Zimbabwe’s economic difficulties have resulted in many Zimbabweans leaving the country in order to make a living elsewhere. Statistics say millions of Zimbabweans are living abroad. More than 4 million Zimbabweans are dotted across the globe in search of opportunities. It’s easy to paint a picture of the grass being greener on the other side but it’s not really that simple. There are two sides to every story.

Economic fortunes aside there are still a host of problems that Zimbabweans abroad have to deal with that they otherwise would not have to at home. Issues of racism, second class citizenry, exclusion and culture clash all take their toll.


While our country does have its own history with racism it’s fair to say that Zimbabweans exposure to racism at home is limited to certain settings. The experience is markedly different in other countries. In Europe, America and Australia it is prevalent and shockingly in China too.

Second class citizens

They say home is always best but they don’t tell you why. Dwelling in the diaspora comes with the challenge of being regarded as a charity case by virtue of your origin. Zimbabwe’s troubles are well documented and while people are certainly not giving you charity outright there is a tendency to expect Zimbabweans to be happy with what they have access to in certain places.

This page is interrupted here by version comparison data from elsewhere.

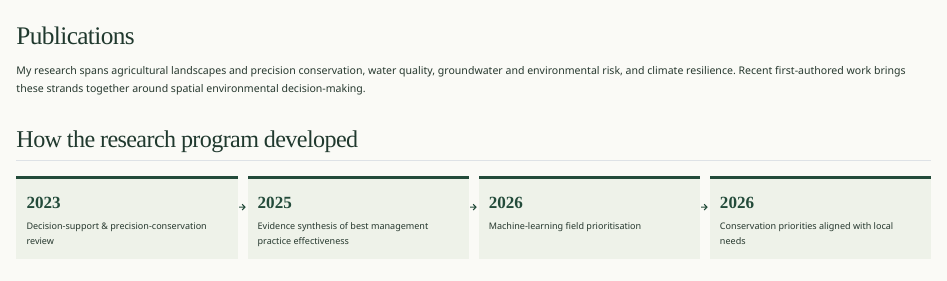
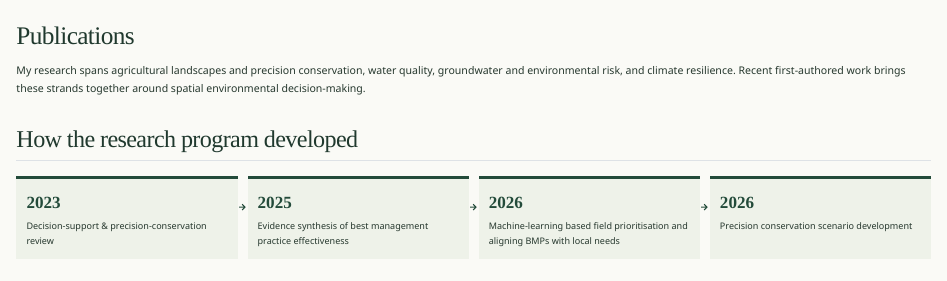
Before and after one commit to bdzion/bdzion.github.io, a Quarto document (publications.qmd): the page in a window 1100 px wide, from its top. Rendered offline with R 4.5, knitr and Pandoc in place of Quarto, with nearby package versions.

Commit message:
Revise research program details in publications.qmd
Updated the research program timeline with new activities for 2026.

```diff
--- a/publications.qmd
+++ b/publications.qmd
@@ -8,7 +8,7 @@ My research spans agricultural landscapes and precision conservation, water qual
 
 ## How the research program developed
 
-<ol class="research-arc"><li><strong>2023</strong><span>Decision-support & precision-conservation review</span></li><li><strong>2025</strong><span>Evidence synthesis of best management practice effectiveness</span></li><li><strong>2026</strong><span>Machine-learning field prioritisation</span></li><li><strong>2026</strong><span>Conservation priorities aligned with local needs</span></li></ol>
+<ol class="research-arc"><li><strong>2023</strong><span>Decision-support & precision-conservation review</span></li><li><strong>2025</strong><span>Evidence synthesis of best management practice effectiveness</span></li><li><strong>2026</strong><span>Machine-learning based field prioritisation and aligning BMPs with local needs</span></li><li><strong>2026</strong><span>Precision conservation scenario development</span></li></ol>
 
 ## Featured research
 
```
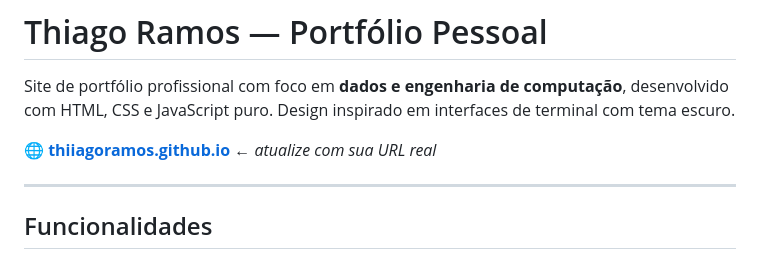
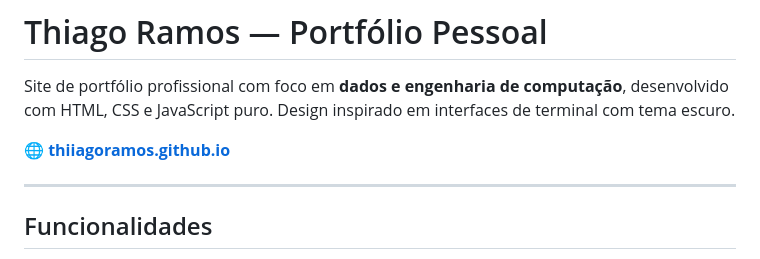
Before and after one commit to Thiiagoramos/Portifolio, a Markdown page: README.md, the part around the change. Drawn GitHub-style.

Commit message:
Update portfolio URL placeholder in README

```diff
--- a/README.md
+++ b/README.md
@@ -2,7 +2,7 @@
 
 Site de portfólio profissional com foco em **dados e engenharia de computação**, desenvolvido com HTML, CSS e JavaScript puro. Design inspirado em interfaces de terminal com tema escuro.
 
-🌐 **[thiiagoramos.github.io](https://thiiagoramos.github.io/Portifolio/)** ← _atualize com sua URL real_
+🌐 **[thiiagoramos.github.io](https://thiiagoramos.github.io/Portifolio/)**
 
 ---
 
```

This closely links with second class citizenry but it’s effects are much deeper. In a country like South Africa where Zimbabweans have found it easier to flock to there’s a system of cherry picking in which the authorities will make it easier for those with skills to be documented while making it difficult for the lesser skilled. Their house their rules of course but the interesting thing is that rules may be less stringent for an immigrant of European origin. What this leads to are undocumented people who are excluded from sometimes essential services and needs.

Culture clash

It’s little spoken off but is a big issue that affects many who choose to find a new home in the diaspora. The effects of this are seen in both social and professional spheres. In the professional sphere it’s quite interesting to note that whilst Zimbabweans are hard working people our national culture is not one of hard work. Many have noted that the work cultures are more intense in the diaspora. As unpopular as the opinion is it rings true. Social settings are also very different in some of these countries and this may lead to undesired psychological effects as we see some shocking stories come out of the diaspora.

It’s certainly not all bad by any measure. Zimbabweans have gone to the diaspora out of necessity. There are real nerds and responsibilities that have driven people to leave their homes. And many have gone on to great achievements from the diaspora.

Taking care of home

The need to take care of families is the greatest need that has driven Zimbabweans abroad. And families have been supported and strengthened. From things as small as diaspora remittances to investment from abroad the contribution of Zimbabweans to the country is massive. The opportunities to earn this money just did not exist within the country. A contraction of the economy is literal reduction in activity and opportunities. As our local products become noncompetitive we effectively outsourced manufacturing by importing from other countries.


The diaspora experience has also given Zimbabweans exposure. Our little landlocked country has experienced to offer but they are limited to our setting. Through diaspora Zimbabweans have been exposed to much more in the way of ideas. This has really opened up our country in spite of our other challenges. Zimbabwean innovation is a real marvel. While it is crowded out from the macro spaces you need only look at the small and micro economy of Zimbabwe to understand just how innovative the people are.


Zimbabweans have gone on to achieve world class status through the diaspora. Zimbabweans in varying exploits have conquered the world or something like it. Our current minister of youth, sport arts and culture Kirsty Coventry is a great example. Danai Gurira, Grammy Award Winner Brian Soko and the young lady who recently made waves on social media. She became part of Mercedes Formula one team pit crew and drew the attention of Rwandan President Paul Kagame. The talent is undeniable but certainly these individuals got as far as they did with the influence of the diaspora environment. There are many more stories of similar nature.

Nothing new here

While we speak of the diaspora migration issue as some huge shock it really isn’t new. It is in fact just the latest iteration in a trend. Rural to urban migration was the big thing before it and in all honesty the patterns match. The same opportunities that were availed to rural communities as a result of urban migration are the same being availed to Zimbabwe as a result of diaspora migration. While the challenges are more complex the times and technology mitigate this where possible.

The grass may not always be greener on the other side. There are tales of success and lack of in the diaspora but this experience is what we have and nothing else to compare it to realistically.